The issue of the authentication of the Journal of Jean Laffite, because the only manuscript we have of it is probably just a copy, brings up a more general issue, not only in the study of history but also in the study of language:
- What makes two texts identical? Is it that they look the same? Or is it what they encode?
- What makes language work? Is it the physical distinctions? Or is it that there is a one to one correspondence between subcomponents?
I go for the more abstract interpretation of language, and I have very good reason to do so. At home and with my family, I use a language that had been dead and was revived. It was not transmitted in an unbroken line from mother to child like most living languages.
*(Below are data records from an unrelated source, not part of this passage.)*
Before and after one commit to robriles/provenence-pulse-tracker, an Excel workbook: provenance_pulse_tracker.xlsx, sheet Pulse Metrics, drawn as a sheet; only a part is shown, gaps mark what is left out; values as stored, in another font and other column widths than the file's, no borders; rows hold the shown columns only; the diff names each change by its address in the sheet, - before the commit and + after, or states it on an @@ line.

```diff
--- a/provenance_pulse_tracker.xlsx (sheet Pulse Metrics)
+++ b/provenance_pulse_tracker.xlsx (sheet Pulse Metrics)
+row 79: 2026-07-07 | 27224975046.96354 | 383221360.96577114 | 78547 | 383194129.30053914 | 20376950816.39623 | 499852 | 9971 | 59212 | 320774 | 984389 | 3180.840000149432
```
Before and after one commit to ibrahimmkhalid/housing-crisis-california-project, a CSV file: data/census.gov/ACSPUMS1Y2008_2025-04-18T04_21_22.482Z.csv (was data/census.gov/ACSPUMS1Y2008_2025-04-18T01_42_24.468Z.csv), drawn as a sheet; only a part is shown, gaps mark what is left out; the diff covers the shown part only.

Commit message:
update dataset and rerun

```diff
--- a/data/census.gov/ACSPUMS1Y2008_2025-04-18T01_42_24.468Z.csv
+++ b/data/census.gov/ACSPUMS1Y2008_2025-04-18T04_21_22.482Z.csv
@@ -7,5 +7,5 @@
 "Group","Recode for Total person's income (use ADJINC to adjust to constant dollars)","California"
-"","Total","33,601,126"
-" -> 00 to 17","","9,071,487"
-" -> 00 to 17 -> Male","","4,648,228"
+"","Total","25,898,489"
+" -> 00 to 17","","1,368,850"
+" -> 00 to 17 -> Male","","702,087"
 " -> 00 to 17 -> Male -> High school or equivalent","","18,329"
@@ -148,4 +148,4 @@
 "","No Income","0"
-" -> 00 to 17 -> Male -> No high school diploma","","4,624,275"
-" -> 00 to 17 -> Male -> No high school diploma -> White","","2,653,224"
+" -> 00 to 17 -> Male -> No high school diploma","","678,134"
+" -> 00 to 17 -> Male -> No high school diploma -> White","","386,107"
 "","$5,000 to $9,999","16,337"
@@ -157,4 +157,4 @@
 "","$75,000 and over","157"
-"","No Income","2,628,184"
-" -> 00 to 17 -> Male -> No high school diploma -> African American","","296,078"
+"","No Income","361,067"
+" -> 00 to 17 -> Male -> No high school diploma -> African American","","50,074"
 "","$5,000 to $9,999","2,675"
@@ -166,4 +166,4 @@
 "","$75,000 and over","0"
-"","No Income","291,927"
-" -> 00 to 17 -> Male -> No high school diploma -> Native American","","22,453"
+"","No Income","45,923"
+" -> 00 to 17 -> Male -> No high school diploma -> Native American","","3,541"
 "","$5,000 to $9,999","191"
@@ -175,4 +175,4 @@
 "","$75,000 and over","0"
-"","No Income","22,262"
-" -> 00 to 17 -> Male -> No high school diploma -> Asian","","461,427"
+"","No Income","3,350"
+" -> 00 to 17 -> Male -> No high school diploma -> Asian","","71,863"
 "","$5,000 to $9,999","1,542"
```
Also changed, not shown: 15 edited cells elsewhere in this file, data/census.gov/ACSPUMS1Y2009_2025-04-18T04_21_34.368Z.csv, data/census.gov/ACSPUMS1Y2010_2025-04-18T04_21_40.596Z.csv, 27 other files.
A dead text intervened and preserved the language until people were ready to use it again.
And what is more, we have no original copies of that text and no copies that even remotely look like the original. The Old Testament was was passed down by copying word for word and letter for letter. There are some scribal errors, and there are also some passages which have obviously been altered, if we do a good internal analysis, but largely it came down through the generations more or less intact.
But the copies that people now have and are using to study that text are written in a different looking set of symbols from those that were most likely used when the text was first written down.
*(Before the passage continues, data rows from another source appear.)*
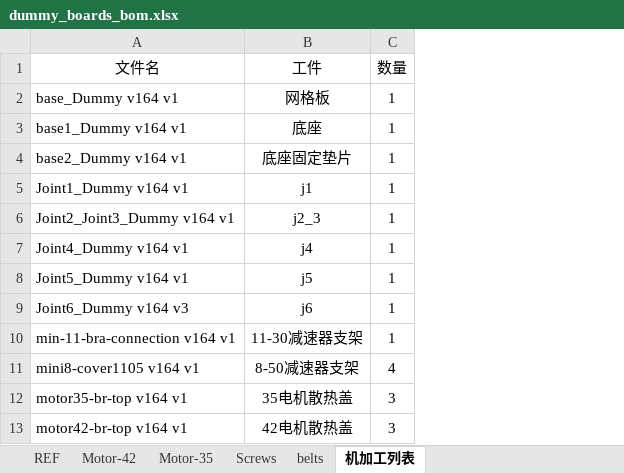
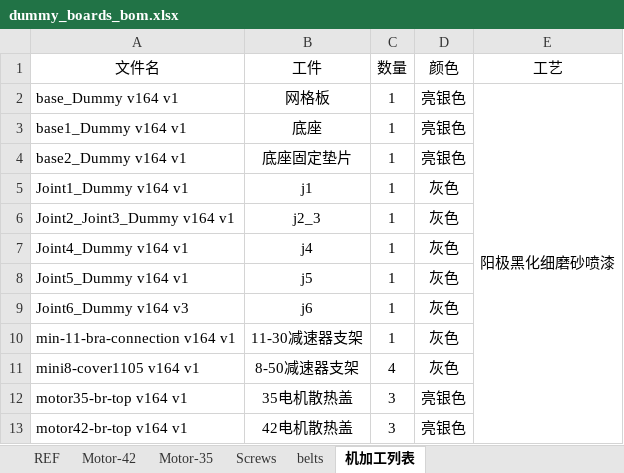
Before and after one commit to PULICE/Dummy, an Excel workbook: 3d-model/OutStpFan/dummy_boards_bom.xlsx, sheet 机加工列表, drawn as a sheet; values as stored, in another font and other column widths than the file's, no borders; the diff names each change by its address in the sheet, - before the commit and + after, or states it on an @@ line.

```diff
--- a/3d-model/OutStpFan/dummy_boards_bom.xlsx (sheet 机加工列表)
+++ b/3d-model/OutStpFan/dummy_boards_bom.xlsx (sheet 机加工列表)
+column D (颜色), rows 2-13: 亮银色 | 亮银色 | 亮银色 | 灰色 | 灰色 | 灰色 | 灰色 | 灰色 | 灰色 | 灰色 | 亮银色 | 亮银色
+column E (工艺), row 2: 阳极黑化细磨砂喷漆
```
Also changed, not shown: 29 other files.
Hebrew writers adopted the Assyrian alphabet symbols after an exile among Aramaic speakers. Today, and in the past two millenia, when we read the old testament, the sixth commandment, “thou shalt not murder” looks more or less like this: לא תרצח
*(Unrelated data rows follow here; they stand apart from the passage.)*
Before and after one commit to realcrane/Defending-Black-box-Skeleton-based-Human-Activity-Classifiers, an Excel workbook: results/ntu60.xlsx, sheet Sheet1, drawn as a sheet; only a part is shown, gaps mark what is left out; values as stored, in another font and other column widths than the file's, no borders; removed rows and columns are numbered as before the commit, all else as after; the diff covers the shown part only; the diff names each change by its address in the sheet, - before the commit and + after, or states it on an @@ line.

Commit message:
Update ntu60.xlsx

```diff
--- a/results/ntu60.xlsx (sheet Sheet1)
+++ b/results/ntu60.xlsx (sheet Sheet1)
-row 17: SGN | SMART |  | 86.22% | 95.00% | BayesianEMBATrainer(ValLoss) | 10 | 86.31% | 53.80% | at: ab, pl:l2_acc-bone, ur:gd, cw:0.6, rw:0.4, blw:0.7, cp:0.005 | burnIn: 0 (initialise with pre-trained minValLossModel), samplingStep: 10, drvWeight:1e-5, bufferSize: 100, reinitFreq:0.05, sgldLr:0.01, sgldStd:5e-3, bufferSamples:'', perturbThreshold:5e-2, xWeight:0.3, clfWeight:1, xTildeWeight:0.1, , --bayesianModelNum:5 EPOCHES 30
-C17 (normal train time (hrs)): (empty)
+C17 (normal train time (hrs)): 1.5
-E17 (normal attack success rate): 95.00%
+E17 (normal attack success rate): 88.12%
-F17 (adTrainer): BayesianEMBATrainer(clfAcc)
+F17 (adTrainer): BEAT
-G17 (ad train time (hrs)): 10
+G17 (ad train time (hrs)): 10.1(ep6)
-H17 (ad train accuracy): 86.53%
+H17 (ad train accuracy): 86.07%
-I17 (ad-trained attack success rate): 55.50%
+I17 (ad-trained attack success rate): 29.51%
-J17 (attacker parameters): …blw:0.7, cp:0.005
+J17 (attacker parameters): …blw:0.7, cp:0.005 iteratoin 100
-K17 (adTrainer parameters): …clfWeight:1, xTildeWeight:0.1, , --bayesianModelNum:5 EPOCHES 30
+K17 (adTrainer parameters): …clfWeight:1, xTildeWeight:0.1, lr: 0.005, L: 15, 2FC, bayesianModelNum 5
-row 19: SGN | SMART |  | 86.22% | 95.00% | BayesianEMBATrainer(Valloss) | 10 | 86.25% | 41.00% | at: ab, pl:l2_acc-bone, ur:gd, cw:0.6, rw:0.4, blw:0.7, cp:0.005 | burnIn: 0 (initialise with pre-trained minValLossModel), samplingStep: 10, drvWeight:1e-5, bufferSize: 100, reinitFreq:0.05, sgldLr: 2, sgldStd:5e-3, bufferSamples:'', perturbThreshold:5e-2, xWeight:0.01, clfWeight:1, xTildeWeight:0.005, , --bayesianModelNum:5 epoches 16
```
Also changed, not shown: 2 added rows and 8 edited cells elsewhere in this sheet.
But at the time of the composition or first writing of the text, it looked more like this:
Does it matter what it looked like? Absolutely not. It is letter per letter the same. But do you know how many people have developed an attachment to the Assyrian form of the letters and think there is something holy or special or undeniably Hebrew about them? These are the same people who would not recognize their friends if they had a new hairdo.
Today, when I communicate by email in Hebrew with family members, if I want to write “thou shalt not murder”, I just type “La trzh.” It’s the same six letters, and it does not matter what they look like, as long as those of us communicating realize what they stand for.
So here is the moral: when looking for your friends, don’t judge by appearances. When identifying a language, don’t base it on what the letters look like. Yo soy una mujer is Spanish. I am a woman is English. I didn’t have to switch fonts to do that. I can do it in Hebrew, too: Ani ase. You judge the code not by the symbols it is encoded in, but by the correspondences. I could use morse code or smoke signals and it would still be the same.
When judging a copy of a copy of an older manuscript whose original no longer exists, we need to be able to do the same thing. Put aside our prejudices of what it should look like and ask ourselves: who could have written this? What language or dialect is it in? What were they trying to say?
Copyright 2013 Aya Katz – – Words and Images